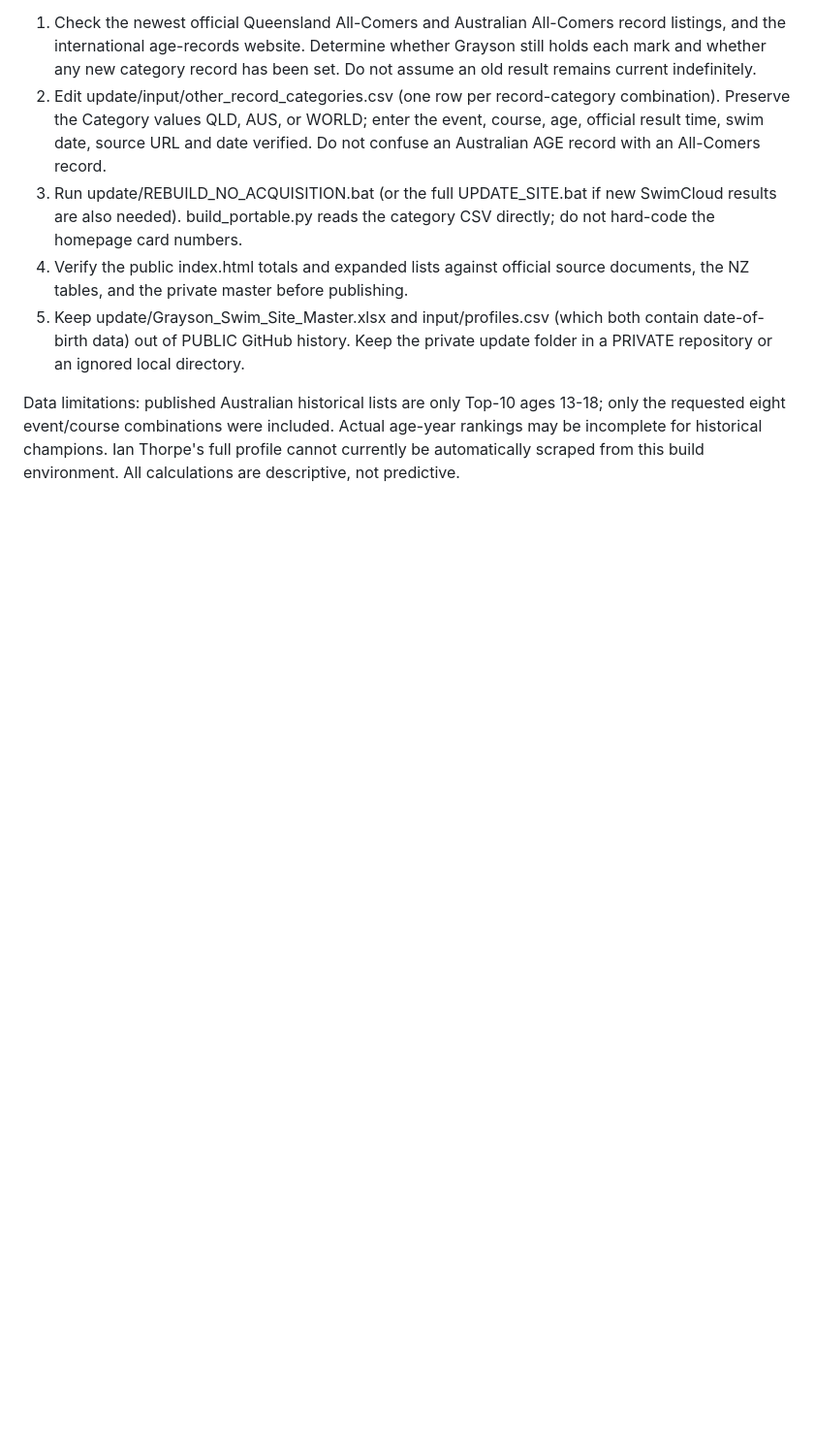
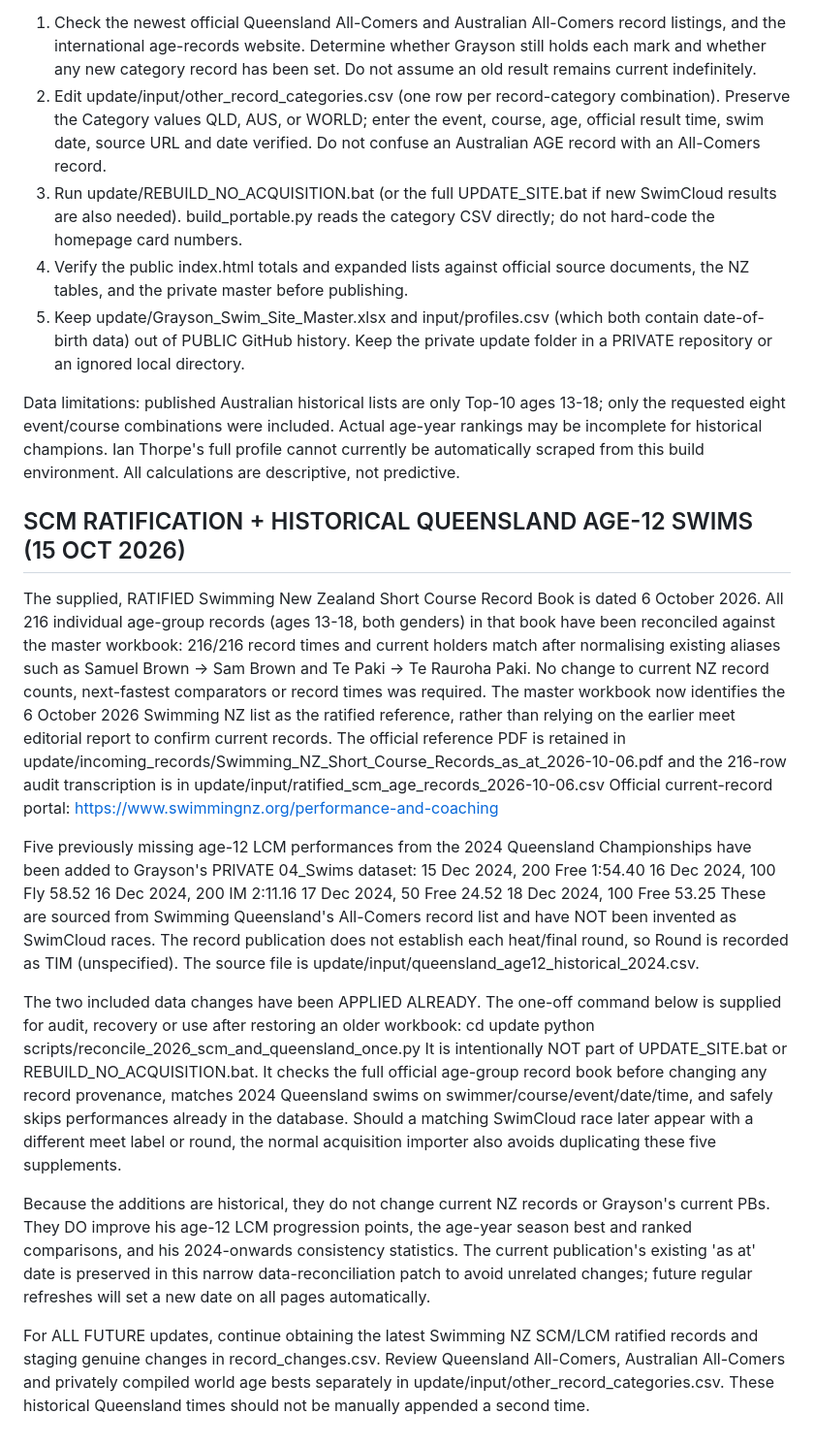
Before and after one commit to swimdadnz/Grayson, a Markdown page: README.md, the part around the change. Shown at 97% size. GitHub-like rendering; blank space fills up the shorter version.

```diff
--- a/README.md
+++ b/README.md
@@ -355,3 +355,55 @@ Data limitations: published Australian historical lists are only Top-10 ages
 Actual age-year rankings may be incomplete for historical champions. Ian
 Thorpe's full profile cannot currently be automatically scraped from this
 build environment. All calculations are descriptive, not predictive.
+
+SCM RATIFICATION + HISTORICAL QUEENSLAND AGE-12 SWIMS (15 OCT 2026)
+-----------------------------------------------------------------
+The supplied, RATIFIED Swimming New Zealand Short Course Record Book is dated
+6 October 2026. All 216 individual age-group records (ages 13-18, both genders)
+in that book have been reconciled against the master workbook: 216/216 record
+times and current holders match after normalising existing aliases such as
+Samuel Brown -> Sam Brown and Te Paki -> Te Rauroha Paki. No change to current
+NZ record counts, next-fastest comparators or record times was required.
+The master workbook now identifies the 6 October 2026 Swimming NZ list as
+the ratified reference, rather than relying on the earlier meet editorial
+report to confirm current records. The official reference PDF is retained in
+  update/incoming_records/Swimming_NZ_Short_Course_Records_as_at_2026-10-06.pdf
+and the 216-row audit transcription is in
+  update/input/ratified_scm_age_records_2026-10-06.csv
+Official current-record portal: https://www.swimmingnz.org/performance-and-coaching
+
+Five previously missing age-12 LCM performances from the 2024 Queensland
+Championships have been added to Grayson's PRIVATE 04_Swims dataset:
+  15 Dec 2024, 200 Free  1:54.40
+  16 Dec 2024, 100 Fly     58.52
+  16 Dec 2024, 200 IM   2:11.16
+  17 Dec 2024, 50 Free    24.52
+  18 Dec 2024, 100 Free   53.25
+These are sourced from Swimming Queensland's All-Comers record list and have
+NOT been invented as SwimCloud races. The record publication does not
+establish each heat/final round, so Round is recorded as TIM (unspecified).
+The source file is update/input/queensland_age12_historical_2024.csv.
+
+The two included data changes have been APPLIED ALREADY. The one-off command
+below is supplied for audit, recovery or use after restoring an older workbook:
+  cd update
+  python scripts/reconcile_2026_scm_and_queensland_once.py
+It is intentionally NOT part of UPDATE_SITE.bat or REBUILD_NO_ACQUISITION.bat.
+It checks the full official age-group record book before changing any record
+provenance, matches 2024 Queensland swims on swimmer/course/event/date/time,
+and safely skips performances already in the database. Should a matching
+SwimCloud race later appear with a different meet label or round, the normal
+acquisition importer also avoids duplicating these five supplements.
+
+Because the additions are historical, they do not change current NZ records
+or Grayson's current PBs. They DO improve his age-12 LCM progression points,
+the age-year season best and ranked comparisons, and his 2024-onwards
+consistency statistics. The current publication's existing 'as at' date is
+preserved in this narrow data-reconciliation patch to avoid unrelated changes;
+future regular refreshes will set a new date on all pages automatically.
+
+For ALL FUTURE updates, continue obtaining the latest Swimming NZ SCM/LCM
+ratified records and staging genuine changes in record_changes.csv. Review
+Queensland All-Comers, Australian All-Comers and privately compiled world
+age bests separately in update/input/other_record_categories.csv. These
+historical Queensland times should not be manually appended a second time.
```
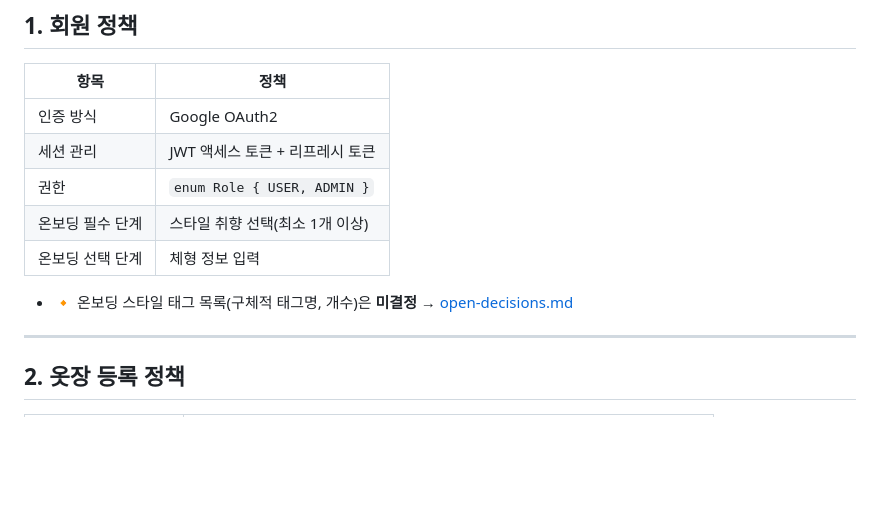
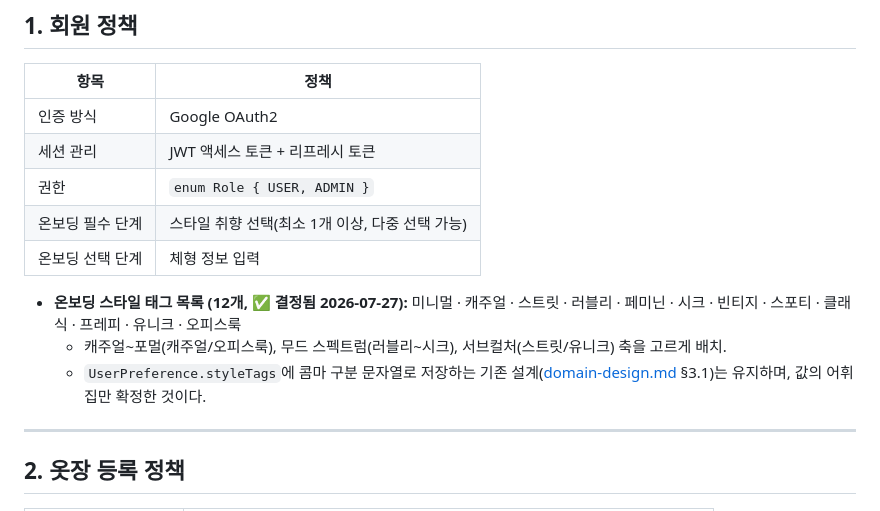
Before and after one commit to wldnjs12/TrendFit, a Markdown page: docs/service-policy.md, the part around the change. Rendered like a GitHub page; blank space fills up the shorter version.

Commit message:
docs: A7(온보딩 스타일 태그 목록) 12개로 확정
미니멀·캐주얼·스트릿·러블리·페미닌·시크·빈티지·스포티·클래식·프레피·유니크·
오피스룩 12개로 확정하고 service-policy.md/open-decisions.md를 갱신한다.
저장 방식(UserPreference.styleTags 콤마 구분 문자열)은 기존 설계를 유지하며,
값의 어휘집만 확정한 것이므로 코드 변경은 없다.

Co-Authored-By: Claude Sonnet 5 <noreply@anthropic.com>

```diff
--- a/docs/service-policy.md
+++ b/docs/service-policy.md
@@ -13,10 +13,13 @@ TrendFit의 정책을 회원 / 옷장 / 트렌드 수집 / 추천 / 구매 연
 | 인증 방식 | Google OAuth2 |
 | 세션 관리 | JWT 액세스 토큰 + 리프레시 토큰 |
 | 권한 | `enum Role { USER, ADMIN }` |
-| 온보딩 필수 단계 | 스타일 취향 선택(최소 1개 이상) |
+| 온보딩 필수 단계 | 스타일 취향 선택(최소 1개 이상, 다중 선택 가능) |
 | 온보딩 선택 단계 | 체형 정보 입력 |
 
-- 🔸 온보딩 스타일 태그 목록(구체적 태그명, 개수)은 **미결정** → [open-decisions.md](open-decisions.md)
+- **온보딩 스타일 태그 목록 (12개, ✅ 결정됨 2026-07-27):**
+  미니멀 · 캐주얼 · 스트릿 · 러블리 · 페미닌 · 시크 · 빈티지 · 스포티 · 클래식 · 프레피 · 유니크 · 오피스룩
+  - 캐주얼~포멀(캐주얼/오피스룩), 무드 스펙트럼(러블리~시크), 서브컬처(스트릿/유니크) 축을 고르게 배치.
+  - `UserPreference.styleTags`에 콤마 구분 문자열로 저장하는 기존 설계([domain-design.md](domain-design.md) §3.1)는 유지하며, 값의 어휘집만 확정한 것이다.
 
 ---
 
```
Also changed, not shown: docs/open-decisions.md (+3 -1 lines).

********

### Work item
Would you mind returning each entry above word for word, skipping the images?

### Response box
Before and after one commit to swimdadnz/Grayson, a Markdown page: README.md, the part around the change. Shown at 97% size. GitHub-like rendering; blank space fills up the shorter version.

```diff
--- a/README.md
+++ b/README.md
@@ -355,3 +355,55 @@ Data limitations: published Australian historical lists are only Top-10 ages
 Actual age-year rankings may be incomplete for historical champions. Ian
 Thorpe's full profile cannot currently be automatically scraped from this
 build environment. All calculations are descriptive, not predictive.
+
+SCM RATIFICATION + HISTORICAL QUEENSLAND AGE-12 SWIMS (15 OCT 2026)
+-----------------------------------------------------------------
+The supplied, RATIFIED Swimming New Zealand Short Course Record Book is dated
+6 October 2026. All 216 individual age-group records (ages 13-18, both genders)
+in that book have been reconciled against the master workbook: 216/216 record
+times and current holders match after normalising existing aliases such as
+Samuel Brown -> Sam Brown and Te Paki -> Te Rauroha Paki. No change to current
+NZ record counts, next-fastest comparators or record times was required.
+The master workbook now identifies the 6 October 2026 Swimming NZ list as
+the ratified reference, rather than relying on the earlier meet editorial
+report to confirm current records. The official reference PDF is retained in
+  update/incoming_records/Swimming_NZ_Short_Course_Records_as_at_2026-10-06.pdf
+and the 216-row audit transcription is in
+  update/input/ratified_scm_age_records_2026-10-06.csv
+Official current-record portal: https://www.swimmingnz.org/performance-and-coaching
+
+Five previously missing age-12 LCM performances from the 2024 Queensland
+Championships have been added to Grayson's PRIVATE 04_Swims dataset:
+  15 Dec 2024, 200 Free  1:54.40
+  16 Dec 2024, 100 Fly     58.52
+  16 Dec 2024, 200 IM   2:11.16
+  17 Dec 2024, 50 Free    24.52
+  18 Dec 2024, 100 Free   53.25
+These are sourced from Swimming Queensland's All-Comers record list and have
+NOT been invented as SwimCloud races. The record publication does not
+establish each heat/final round, so Round is recorded as TIM (unspecified).
+The source file is update/input/queensland_age12_historical_2024.csv.
+
+The two included data changes have been APPLIED ALREADY. The one-off command
+below is supplied for audit, recovery or use after restoring an older workbook:
+  cd update
+  python scripts/reconcile_2026_scm_and_queensland_once.py
+It is intentionally NOT part of UPDATE_SITE.bat or REBUILD_NO_ACQUISITION.bat.
+It checks the full official age-group record book before changing any record
+provenance, matches 2024 Queensland swims on swimmer/course/event/date/time,
+and safely skips performances already in the database. Should a matching
+SwimCloud race later appear with a different meet label or round, the normal
+acquisition importer also avoids duplicating these five supplements.
+
+Because the additions are historical, they do not change current NZ records
+or Grayson's current PBs. They DO improve his age-12 LCM progression points,
+the age-year season best and ranked comparisons, and his 2024-onwards
+consistency statistics. The current publication's existing 'as at' date is
+preserved in this narrow data-reconciliation patch to avoid unrelated changes;
+future regular refreshes will set a new date on all pages automatically.
+
+For ALL FUTURE updates, continue obtaining the latest Swimming NZ SCM/LCM
+ratified records and staging genuine changes in record_changes.csv. Review
+Queensland All-Comers, Australian All-Comers and privately compiled world
+age bests separately in update/input/other_record_categories.csv. These
+historical Queensland times should not be manually appended a second time.
```
Before and after one commit to wldnjs12/TrendFit, a Markdown page: docs/service-policy.md, the part around the change. Rendered like a GitHub page; blank space fills up the shorter version.

Commit message:
docs: A7(온보딩 스타일 태그 목록) 12개로 확정
미니멀·캐주얼·스트릿·러블리·페미닌·시크·빈티지·스포티·클래식·프레피·유니크·
오피스룩 12개로 확정하고 service-policy.md/open-decisions.md를 갱신한다.
저장 방식(UserPreference.styleTags 콤마 구분 문자열)은 기존 설계를 유지하며,
값의 어휘집만 확정한 것이므로 코드 변경은 없다.

Co-Authored-By: Claude Sonnet 5 <noreply@anthropic.com>

```diff
--- a/docs/service-policy.md
+++ b/docs/service-policy.md
@@ -13,10 +13,13 @@ TrendFit의 정책을 회원 / 옷장 / 트렌드 수집 / 추천 / 구매 연
 | 인증 방식 | Google OAuth2 |
 | 세션 관리 | JWT 액세스 토큰 + 리프레시 토큰 |
 | 권한 | `enum Role { USER, ADMIN }` |
-| 온보딩 필수 단계 | 스타일 취향 선택(최소 1개 이상) |
+| 온보딩 필수 단계 | 스타일 취향 선택(최소 1개 이상, 다중 선택 가능) |
 | 온보딩 선택 단계 | 체형 정보 입력 |
 
-- 🔸 온보딩 스타일 태그 목록(구체적 태그명, 개수)은 **미결정** → [open-decisions.md](open-decisions.md)
+- **온보딩 스타일 태그 목록 (12개, ✅ 결정됨 2026-07-27):**
+  미니멀 · 캐주얼 · 스트릿 · 러블리 · 페미닌 · 시크 · 빈티지 · 스포티 · 클래식 · 프레피 · 유니크 · 오피스룩
+  - 캐주얼~포멀(캐주얼/오피스룩), 무드 스펙트럼(러블리~시크), 서브컬처(스트릿/유니크) 축을 고르게 배치.
+  - `UserPreference.styleTags`에 콤마 구분 문자열로 저장하는 기존 설계([domain-design.md](domain-design.md) §3.1)는 유지하며, 값의 어휘집만 확정한 것이다.
 
 ---
 
```
Also changed, not shown: docs/open-decisions.md (+3 -1 lines).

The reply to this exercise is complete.